• **WORK TO COMPLETE**
Gather all lines in the entries below that include the word "label".

▽

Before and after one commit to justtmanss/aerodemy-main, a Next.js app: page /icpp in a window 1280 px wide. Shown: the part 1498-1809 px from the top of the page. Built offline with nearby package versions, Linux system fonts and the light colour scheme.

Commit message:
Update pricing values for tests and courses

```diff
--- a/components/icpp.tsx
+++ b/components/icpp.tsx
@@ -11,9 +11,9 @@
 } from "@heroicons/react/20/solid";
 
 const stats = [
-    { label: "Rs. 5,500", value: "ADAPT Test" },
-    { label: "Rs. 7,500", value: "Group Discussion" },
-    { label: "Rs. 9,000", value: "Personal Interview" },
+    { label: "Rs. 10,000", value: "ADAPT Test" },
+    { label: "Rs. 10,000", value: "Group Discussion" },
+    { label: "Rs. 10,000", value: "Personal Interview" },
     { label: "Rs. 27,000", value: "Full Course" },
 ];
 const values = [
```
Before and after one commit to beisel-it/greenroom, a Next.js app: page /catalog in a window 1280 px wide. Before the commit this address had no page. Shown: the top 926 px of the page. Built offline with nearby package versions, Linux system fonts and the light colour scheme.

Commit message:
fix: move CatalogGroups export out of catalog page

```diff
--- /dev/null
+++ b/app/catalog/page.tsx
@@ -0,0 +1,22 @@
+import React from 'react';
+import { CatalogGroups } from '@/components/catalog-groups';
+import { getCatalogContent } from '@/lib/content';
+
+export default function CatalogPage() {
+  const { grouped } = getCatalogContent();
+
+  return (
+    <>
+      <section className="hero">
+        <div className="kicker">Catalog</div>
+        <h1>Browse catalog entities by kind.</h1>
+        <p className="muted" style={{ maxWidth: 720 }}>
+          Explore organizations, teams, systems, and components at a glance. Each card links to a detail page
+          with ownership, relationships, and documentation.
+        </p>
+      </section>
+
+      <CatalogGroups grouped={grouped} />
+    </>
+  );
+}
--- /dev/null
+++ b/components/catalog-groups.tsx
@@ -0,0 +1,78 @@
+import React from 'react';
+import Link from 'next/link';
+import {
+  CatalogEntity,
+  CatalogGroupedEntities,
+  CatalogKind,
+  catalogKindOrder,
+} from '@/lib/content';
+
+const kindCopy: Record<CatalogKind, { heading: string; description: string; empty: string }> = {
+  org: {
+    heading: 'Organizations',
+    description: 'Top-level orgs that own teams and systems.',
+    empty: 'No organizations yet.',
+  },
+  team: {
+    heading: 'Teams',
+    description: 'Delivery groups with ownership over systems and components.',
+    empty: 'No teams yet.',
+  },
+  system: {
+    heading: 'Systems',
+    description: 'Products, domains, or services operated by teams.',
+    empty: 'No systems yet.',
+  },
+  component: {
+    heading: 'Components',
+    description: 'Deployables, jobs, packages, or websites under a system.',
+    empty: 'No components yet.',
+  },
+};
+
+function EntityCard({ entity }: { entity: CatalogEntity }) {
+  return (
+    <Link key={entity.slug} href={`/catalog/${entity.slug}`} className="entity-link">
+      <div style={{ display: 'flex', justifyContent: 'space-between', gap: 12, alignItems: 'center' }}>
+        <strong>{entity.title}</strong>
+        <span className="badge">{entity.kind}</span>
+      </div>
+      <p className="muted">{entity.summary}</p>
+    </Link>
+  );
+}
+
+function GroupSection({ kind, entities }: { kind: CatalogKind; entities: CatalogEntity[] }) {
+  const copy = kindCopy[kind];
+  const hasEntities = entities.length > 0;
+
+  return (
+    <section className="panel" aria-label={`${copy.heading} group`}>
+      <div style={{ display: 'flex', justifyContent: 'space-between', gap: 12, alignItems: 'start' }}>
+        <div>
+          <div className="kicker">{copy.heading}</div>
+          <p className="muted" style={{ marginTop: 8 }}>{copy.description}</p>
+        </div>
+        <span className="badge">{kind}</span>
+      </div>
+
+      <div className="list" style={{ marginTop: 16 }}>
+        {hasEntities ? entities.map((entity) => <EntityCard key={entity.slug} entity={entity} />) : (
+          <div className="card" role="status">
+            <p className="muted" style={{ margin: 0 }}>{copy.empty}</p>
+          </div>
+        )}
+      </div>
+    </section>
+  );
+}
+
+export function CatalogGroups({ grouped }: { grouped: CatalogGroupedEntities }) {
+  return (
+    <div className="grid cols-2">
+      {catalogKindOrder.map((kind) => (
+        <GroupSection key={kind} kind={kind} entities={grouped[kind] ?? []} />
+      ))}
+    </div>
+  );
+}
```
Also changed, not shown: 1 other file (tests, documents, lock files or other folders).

△

• **ANSWER SECTION**
-    { label: "Rs. 5,500", value: "ADAPT Test" },
-    { label: "Rs. 7,500", value: "Group Discussion" },
-    { label: "Rs. 9,000", value: "Personal Interview" },
+    { label: "Rs. 10,000", value: "ADAPT Test" },
+    { label: "Rs. 10,000", value: "Group Discussion" },
+    { label: "Rs. 10,000", value: "Personal Interview" },
     { label: "Rs. 27,000", value: "Full Course" },
+    <section className="panel" aria-label={`${copy.heading} group`}>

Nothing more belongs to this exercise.